The right of privacy and control of data is a hot topic at the moment. Google and other internet search providers are currently grappling with the far-reaching, well intentioned, but ultimately ludicrous ‘right to be forgotten’. And under proposals to be published by the Cabinet Office, personal information could be shared across Whitehall and government agencies in the not-too-distant future.

Under the proposals (reported in the Daily Telegraph), data including qualifications, financial history, criminal records and energy consumption would be shared across government departments and agencies in an effort to copy the customer analysis of the retail sector and improve the delivery of government services while reducing costs. The plans are expected to be unveiled in an autumn White Paper from the Cabinet Office and would fundamentally change the use of personal data by government, which has for years been subject to the Data Protection Act and prevented the sharing of personal information between departments and agencies.

On paper it sounds like such a good idea that it’s amazing it hasn’t already been done. The sharing of data would have the potential to ‘join-up’ government – such as identifying where individuals might need greater assistance from the State – while at the same time reducing costs. But like every good idea, it comes with great risks. As the Daily Telegraph noted, the government has in the past suffered high profile incidents of data being lost, sometimes in very public places. And despite the likes of Liberty and Big Brother Watch having apparently been consulted on the proposals, many people will be naturally nervous about the idea of an unknown number of Whitehall figures having access to information on their lives.

The other concern is one of technology, which is how the data systems of different government departments and agencies will be joined up. The government has a frankly lamentable record on large scale IT projects, which have kept Margaret Hodge and her fellow Public Accounts Committee members busy for years. There will be enormous pressure on the Cabinet Office to ensure that this initiative doesn’t go the same way as the likes of Universal Credit or the NHS 111 service, the technical infrastructure of which has been plagued with delays and increasing costs.

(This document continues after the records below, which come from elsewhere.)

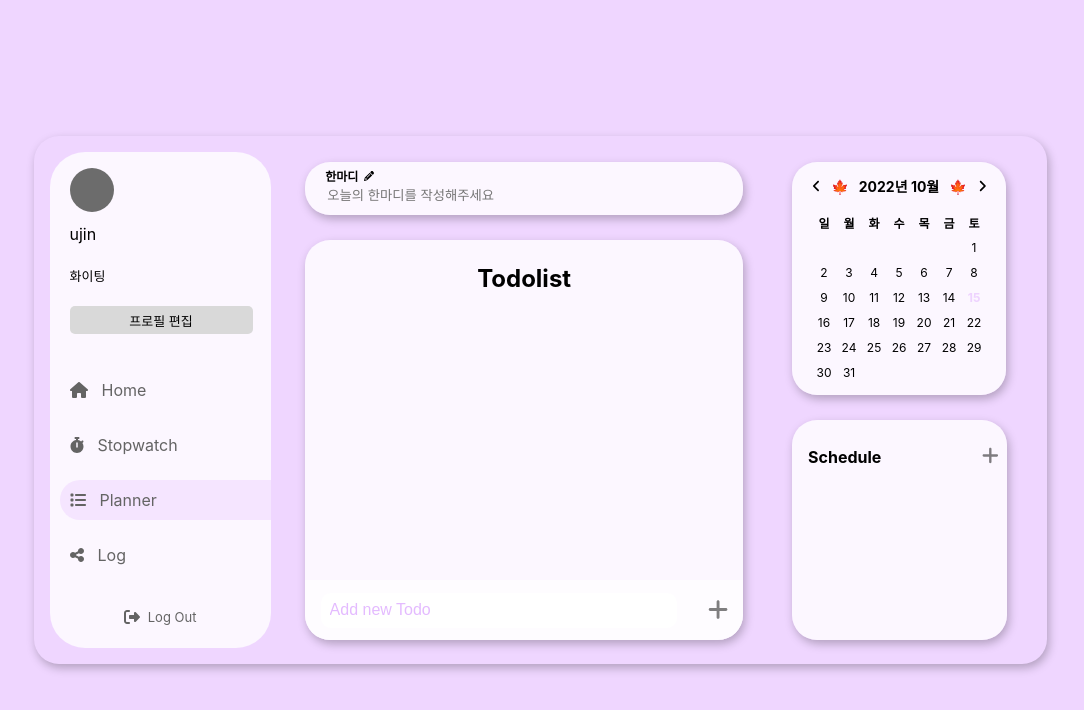
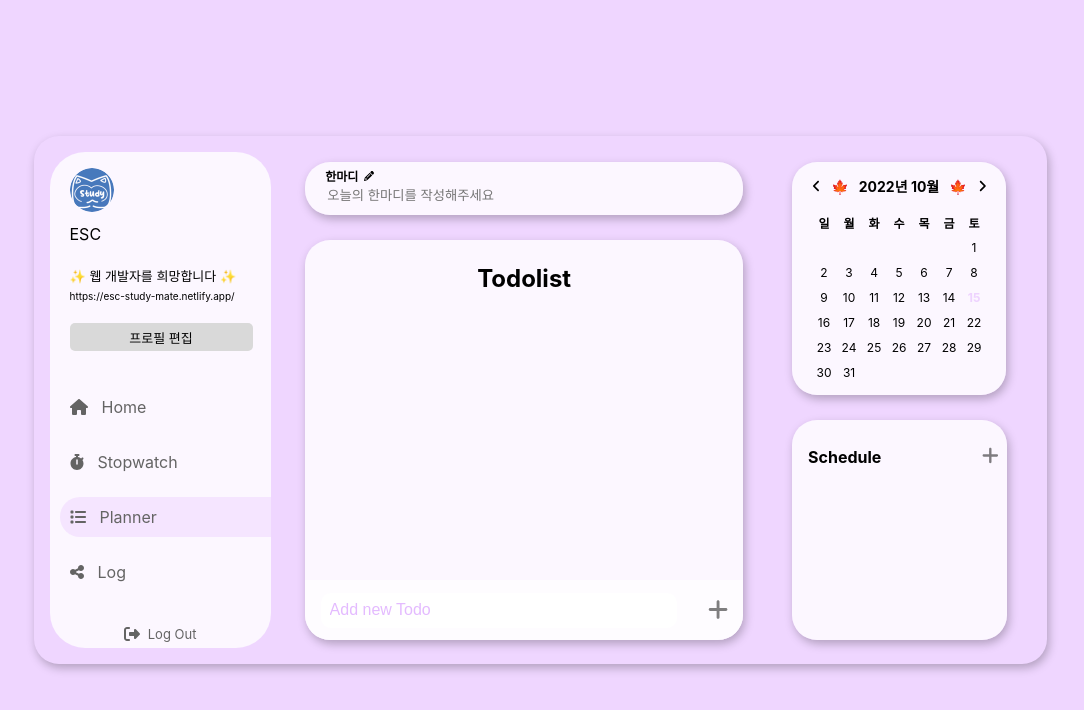
Before and after one commit to 2-sc/StudyMate-Front-Client, a React (Create React App) app in the folder studymate/: page /planner in a window 1280 px wide. Shown: the top 710 px of the page, without its empty margins (100-1184 px from the left). Built offline with nearby package versions, Linux system fonts and the light colour scheme.

Commit message:
:lipstick:(halam/beta): 프로필 퍼블리싱

```diff
--- a/studymate/src/styles/layout/SideBar.jsx
+++ b/studymate/src/styles/layout/SideBar.jsx
@@ -1,4 +1,4 @@
-import React from 'react';
+import React, { useState } from 'react';
 import styled from '@emotion/styled';
 import { FontAwesomeIcon } from '@fortawesome/react-fontawesome';
 import { faRightFromBracket } from '@fortawesome/free-solid-svg-icons';
@@ -6,6 +6,7 @@ import Items from './Items';
 import { Link, useNavigate } from 'react-router-dom';
 
 function SideBar() {
+  const [isMouseEnter, setIsMouseEnter] = useState(false);
   const navigate = useNavigate();
 
   const logoutHandler = () => {
@@ -13,12 +14,23 @@ function SideBar() {
     navigate('/', { replace: true });
   };
 
+  const onMouseEnter = () => {
+    setIsMouseEnter(true);
+  };
+
+  const onMouseLeave = () => {
+    setIsMouseEnter(false);
+  };
+
   return (
     <Wrapper>
       <Top>
-        <Profile></Profile>
-        <Nickname>ujin</Nickname>
-        <Text>화이팅</Text>
+        <Profile onMouseEnter={onMouseEnter} onMouseLeave={onMouseLeave} isMouseEnter={isMouseEnter}>
+          {isMouseEnter && <Tooltip>창업대전 D - day</Tooltip>}
+        </Profile>
+        <Nickname>ESC</Nickname>
+        <Text>✨ 웹 개발자를 희망합니다 ✨</Text>
+        <Site>https://esc-study-mate.netlify.app/</Site>
         <EditBtn onClick={() => alert('베타버전에서는 지원하지 않습니다.')}>프로필 편집</EditBtn>
       </Top>
       <Middle>
@@ -52,9 +64,40 @@ const Top = styled.div`
 const Profile = styled.div`
   width: 44px;
   height: 44px;
-  background-color: #6c6c6c;
+  background: url('/profile.png') no-repeat center/cover;
   border-radius: 50px;
   margin-bottom: 12px;
+  ${({ isMouseEnter }) =>
+    isMouseEnter &&
+    `
+    position: relative;
+    `}
+`;
+
+const Tooltip = styled.div`
+  width: 120px;
+  height: 40px;
+  border-radius: 10px;
+  position: absolute;
+  top: -50px;
+  left: -40px;
+  background-color: #f2eeee;
+  display: flex;
+  flex-direction: column;
+  justify-content: center;
+  align-items: center;
+  color: black;
+  font-size: 14px;
+  &:after {
+    border-top: 0px solid transparent;
+    border-left: 10px solid transparent;
+    border-right: 10px solid transparent;
+    border-bottom: 10px solid #f2eeee;
+    content: '';
+    position: absolute;
+    top: 38px;
+    transform: rotate(180deg);
+  }
 `;
 
 const Nickname = styled.span`
@@ -63,6 +106,11 @@ const Nickname = styled.span`
 
 const Text = styled.span`
   font-size: 13px;
+`;
+
+const Site = styled.span`
+  margin-top: 5px;
+  font-size: 10px;
 `;
 
 const LinkStyled = styled(Link)`
```
Also changed, not shown: studymate/public/profile.png (added).
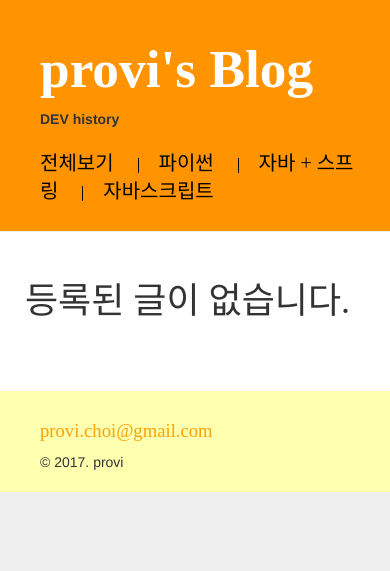
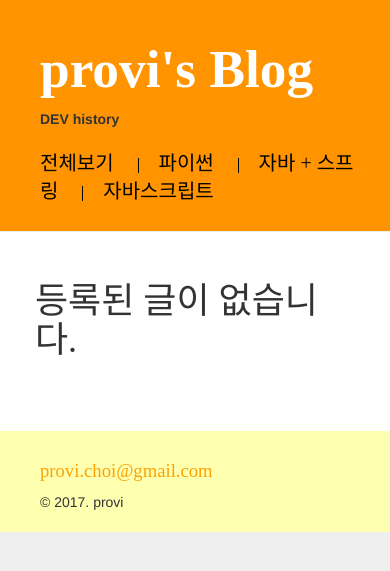
Before and after one commit to mildpriest/first-blog, a Django app: page / in a window 390 px wide. Shown: the top 571 px of the page. Run offline with Django 3.2, Linux system fonts and the light colour scheme; data that the repository does not hold is empty; some libraries are stand-ins or nearby versions; some web fonts are replaced.

Commit message:
style update

```diff
--- a/blog/static/css/common.css
+++ b/blog/static/css/common.css
@@ -75,7 +75,9 @@ body {
 }
 
 .content {
-    margin-left: 10px;
+    margin-left: 20px;
+    margin-right: 20px;
+    width:auto;
 }
 
 h1, h2, h3, h4 {
--- a/blog/templates/blog/base.html
+++ b/blog/templates/blog/base.html
@@ -29,7 +29,7 @@
 
             <div class="content container">
                 <div class="row">
-                    <div class="col-md-8">
+                    <div class="col-md-12">
                         {% block content %}
                         {% endblock %}
                     </div>
```
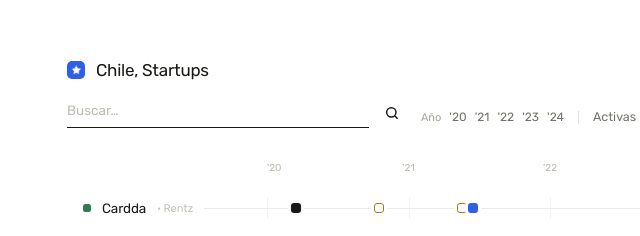
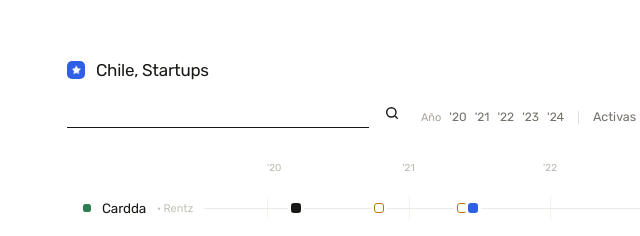
Before and after one commit to emersoftware/startups, an Astro site in the folder web/: page / in a window 1280 px wide. Shown: the top 236 px of the page, 13-653 px from the left. Built offline with nearby package versions, Linux system fonts and the light colour scheme; Astro itself is replaced by a stand-in of ours.

Commit message:
Remove search placeholder

```diff
--- a/web/src/components/App.astro
+++ b/web/src/components/App.astro
@@ -113,7 +113,7 @@
         <div class="controls" style="display:flex;align-items:flex-end;gap:14px;flex-wrap:wrap;margin-top:18px">
           <div class="searchwrap" style="display:flex;align-items:stretch;gap:8px;flex:1;min-width:0;max-width:340px">
             <div style="flex:1;display:flex;align-items:center;border-bottom:1.5px solid #1a1916;padding-bottom:6px">
-              <input id="search" placeholder="Buscar…" style="flex:1;min-width:0;border:0;outline:0;background:transparent;font:inherit;font-size:13.5px;color:#1a1916;padding:0" />
+              <input id="search" placeholder="" style="flex:1;min-width:0;border:0;outline:0;background:transparent;font:inherit;font-size:13.5px;color:#1a1916;padding:0" />
             </div>
             <button class="searchbtn" style="width:30px;height:30px;align-self:flex-end;background:transparent;border:0;display:flex;align-items:center;justify-content:center;cursor:pointer;flex-shrink:0;color:#1a1916;padding:0">
               <svg width="16" height="16" viewBox="0 0 24 24" fill="none" stroke="currentColor" stroke-width="2.2"><circle cx="11" cy="11" r="7"></circle><line x1="20.5" y1="20.5" x2="16.5" y2="16.5"></line></svg>
```
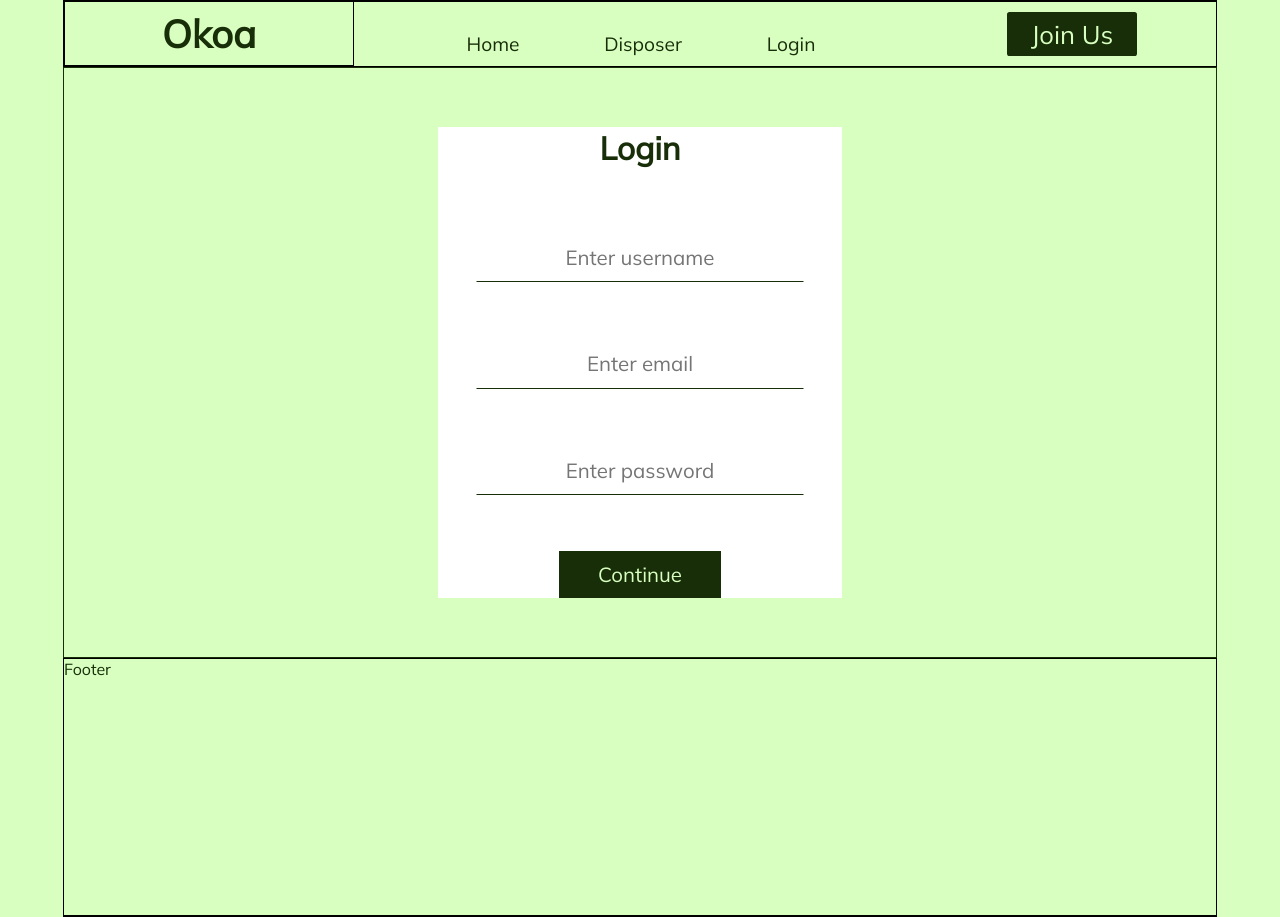
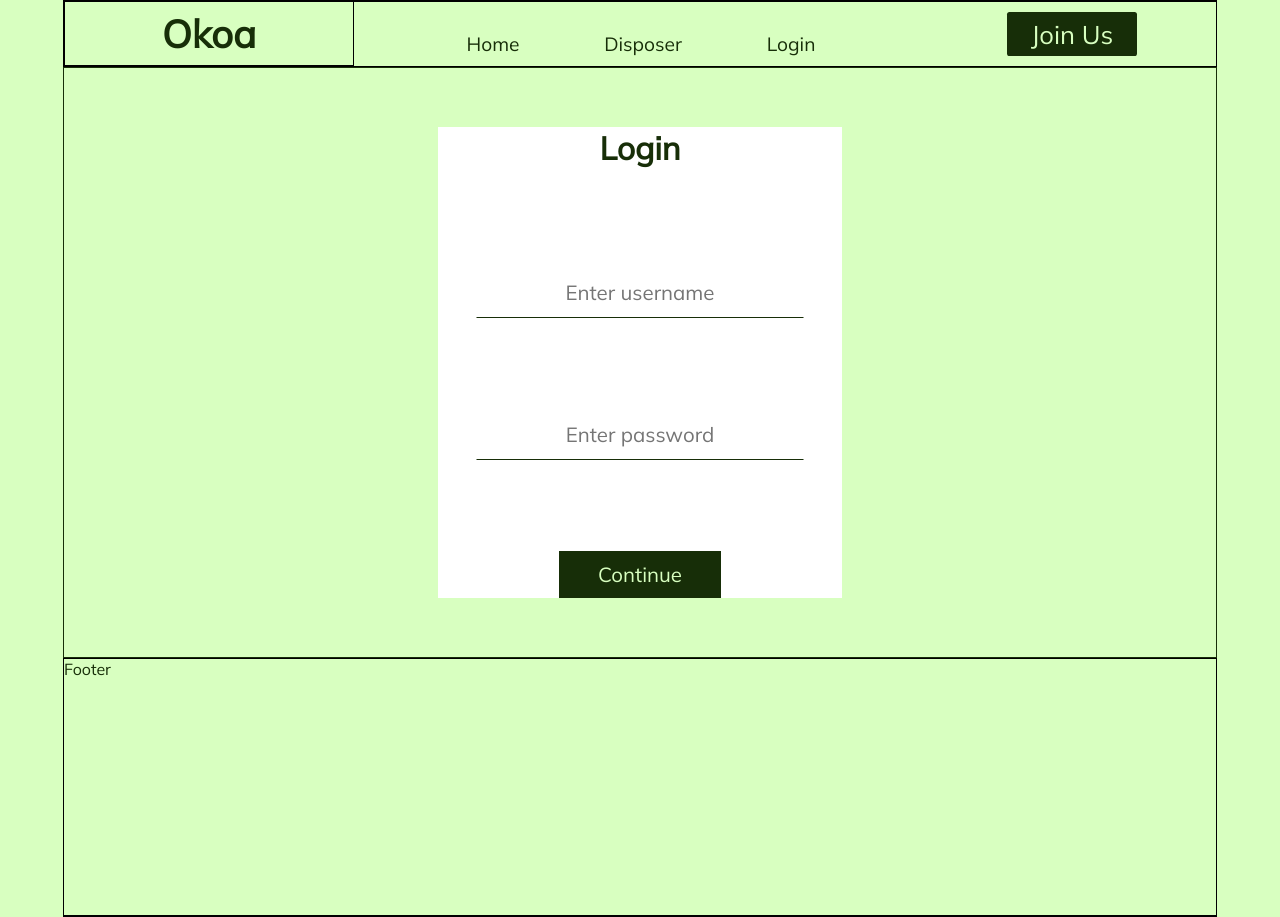
Before and after one commit to MokuaEnock/greenly, a React (Create React App) app: page /login in a window 1280 px wide. Built offline with nearby package versions, Linux system fonts and the light colour scheme.

Commit message:
remove email code

```diff
--- a/src/pages/auth/login.js
+++ b/src/pages/auth/login.js
@@ -3,7 +3,7 @@ import { useState, useEffect } from "react";
 
 export default function Login({ setuser }) {
   let [username, setUsername] = useState("");
-  let [email, setEmail] = useState("");
+  // let [email, setEmail] = useState("");
   let [login, setLogin] = useState("");
   let [password, setPassword] = useState("");
   let [errors, setErrors] = useState([]);
@@ -12,7 +12,7 @@ export default function Login({ setuser }) {
     e.preventDefault();
     let user = {
       username,
-      email,
+      // email,
       password,
     };
 
@@ -35,22 +35,25 @@ export default function Login({ setuser }) {
         <span>Login</span>
         <input
           type="text"
+          required
           placeholder="Enter username"
           value={username}
           onChange={(e) => setUsername(e.target.value)}
         />
 
-        <input
+        {/* <input
           type="email"
           placeholder="Enter email"
           value={email}
           onChange={(e) => setEmail(e.target.value)}
-        />
+        /> */}
 
         <input
           type="password"
           placeholder="Enter password"
           value={password}
+          required
+
           onChange={(e) => setPassword(e.target.value)}
         />
         <button className="form-button-submit" type="submit">
```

The principles behind the idea are sound, but if the execution is anything less than flawless then expect the government to face considerable criticism from the public, privacy groups, and of course Mrs Hodge. It might not be as headline grabbing as hospitals and schools, nor will it be the matter that determines the general election, but the Cabinet Office’s proposals will still potentially affect every UK resident and will be closely scrutinised.